- identify on a regular basis the knowledge gaps associated with common research themes and recommend what gaps should be considered as high research priorities within them;
- act as an umbrella or connecting document with other strategic federal research plans (or accomplishment reports) that also address research support for oil pollution topics;
- document the interagency research coordination process, as well as the feedback processes developed by federal research, management, and regulatory agencies;
- promote research information transfer between the government, the public, and other stakeholders; and
- encourage and track efforts to implement improvements and technological change within agency roles and responsibilities via updates in the biennial reports to Congress.

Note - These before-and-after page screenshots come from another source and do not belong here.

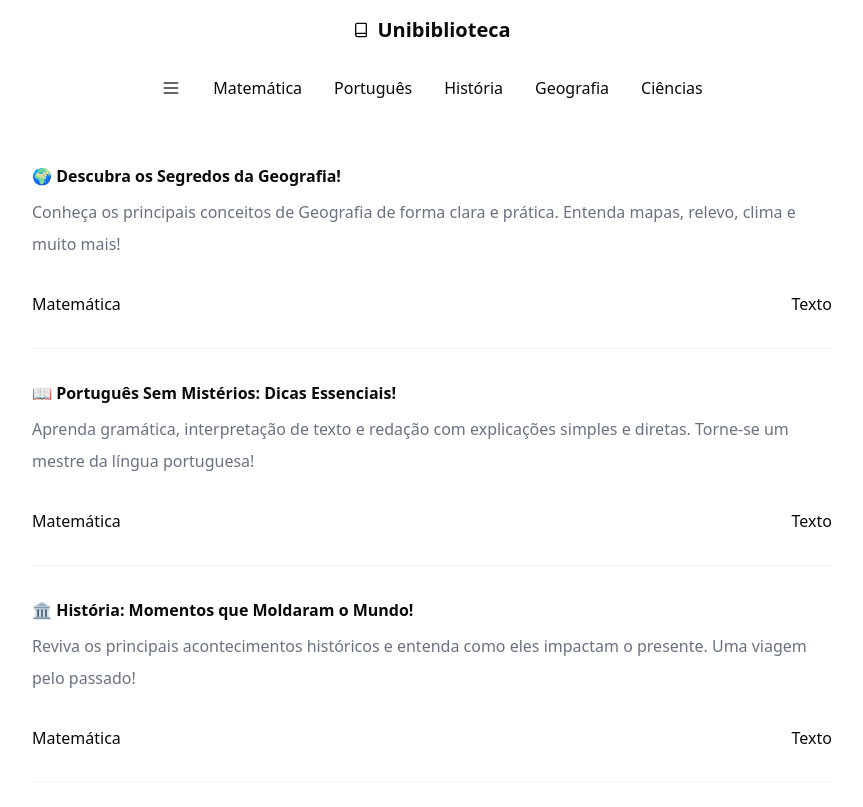
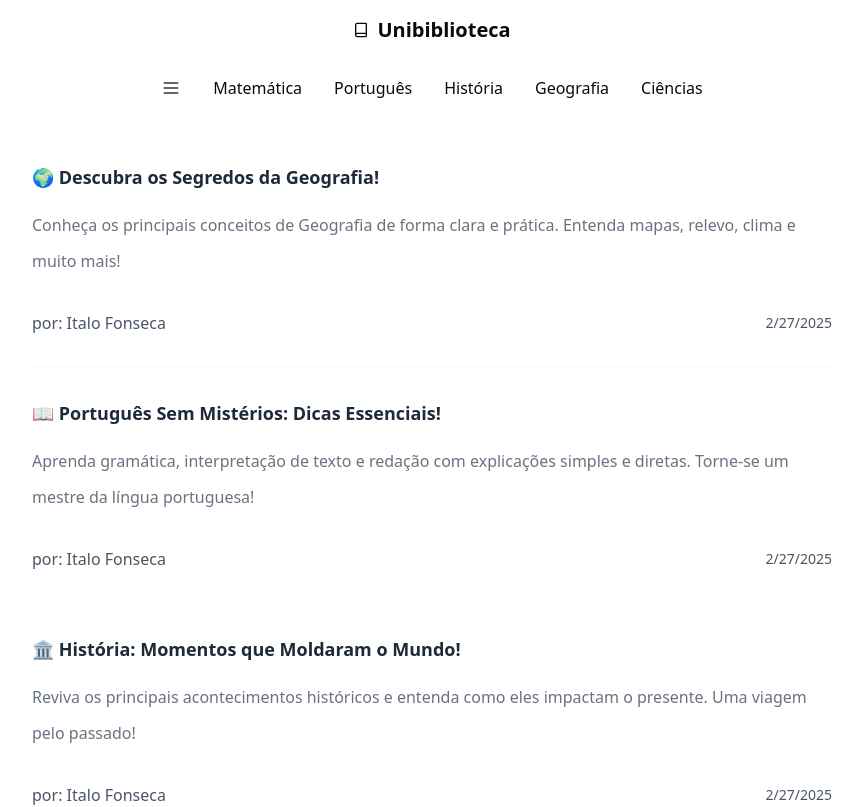
Before and after one commit to DamasoMagno/unibiblioteca, a Next.js app: page / in a window 1280 px wide. Shown: the top 807 px of the page, without its empty margins (208-1071 px from the left). Built offline with nearby package versions, Linux system fonts and the light colour scheme.

Commit message:
feat: first page

```diff
--- a/src/app/page.tsx
+++ b/src/app/page.tsx
@@ -87,13 +87,13 @@ export default function Home() {
         <ul className="flex flex-col gap-8">
           {posts.map((post) => {
             return (
-              <Link href="/" className="flex flex-col gap-2 border-b border-gray-100 pb-8 last:border-none" key={post.id}>
-                <strong>{post.titulo}</strong>
-                <p className="text-gray-500 leading-8 text-base">{post.descricao}</p>
+              <Link href="/" className="flex flex-col gap-2 border-b border-gray-100/50 pb-8 last:border-none" key={post.id}>
+                <strong className="text-[18px] text-gray-800">{post.titulo}</strong>
+                <p className="text-gray-500 leading-9 text-base mt-2">{post.descricao}</p>
 
                 <footer className="flex justify-between items-center mt-6">
-                  <span>Matemática</span>
-                  <span>Texto</span>
+                  <span className="text-gray-600 font-medium text-base">por: Italo Fonseca</span>
+                  <span className="text-sm text-gray-600 font-medium">{new Date().toLocaleDateString()}</span>
                 </footer>
               </Link>
             );
```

ICCOPR developed a new framework for the 2015-2021 R&T Plan. The CRRC was contracted to review published data (papers and conferences), new regulations, and new or expected policy and technology changes to gather a list of potential Research Needs and classify them under the Standing Research Area (SRA) framework. Three public listening sessions were held. A group of identified subject-matter experts was then surveyed to review and prioritize the proposed research topics.
The 2015-2021 R&T Plan identified non-federal groups within and outside the United States that were engaged in relevant research and development, regular conferences, committees that engage in the subject area, and data from case studies of spills, including natural resource damage assessments. The research Classes were reduced to four: prevention, preparedness, response, and injury assessment and restoration, with SRAs within each Class. In the final report, the top three Research Needs for each SRA were listed, while all identified research projects were documented in an appendix for future use.
Through the National Defense Authorization Act (NDAA) of 2021, ICCOPR was again directed to develop a new R&T Plan. The 2021 NDAA also directed ICCOPR to contract with the National Academies of Sciences, Engineering, and Medicine to provide advice and guidance on the development, content, and implementation of the R&T Plan (see Box 1.2).
In January 2022, the 2022-2027 R&T Plan (ICCOPR, 2022) was publicly released. At the same time, the National Academies appointed the Committee to Review the ICCOPR 2022-2027 Research and Technology Plan (referred to hereinafter as “the committee”), to again, review the R&T Plan.
The committee’s task, adapted from 2021 NDAA language, is presented in Box 1.3. The committee’s deliberations and report writing were informed by review of current and past ICCOPR
R&T Plans, by scientific literature, and by a series of public meetings and presentations, drawing on expertise from academic, governmental, and nongovernmental organizations. The information gathering helped the committee to better understand how the 2022-2027 R&T Plan was developed, how it is used, and how it could be used and improved upon in the future.
The committee responded to the Statement of Task in three main parts. First, the committee focused on understanding the development process resulting in the 2022-2027 R&T Plan, as described in Chapter 2. The chapter examines the structure and organization of the plan and the plan’s research classification system, priority setting, and development cycle. Next, as described in Chapter 3, the committee delved into the details of the plan’s content, assessing adherence to congressional requirements and the robustness of research gaps identified. Lastly, as described in Chapter 4, the committee considered implementation of the plan, including ways to encourage cooperation, coordination, and collaboration to advance oil pollution research across public and private sectors, both domestically and internationally. Chapter 4 also discusses the barriers to implementation.
Major findings are shown in italic throughout the report that support the conclusions and recommendations included at the end of each chapter.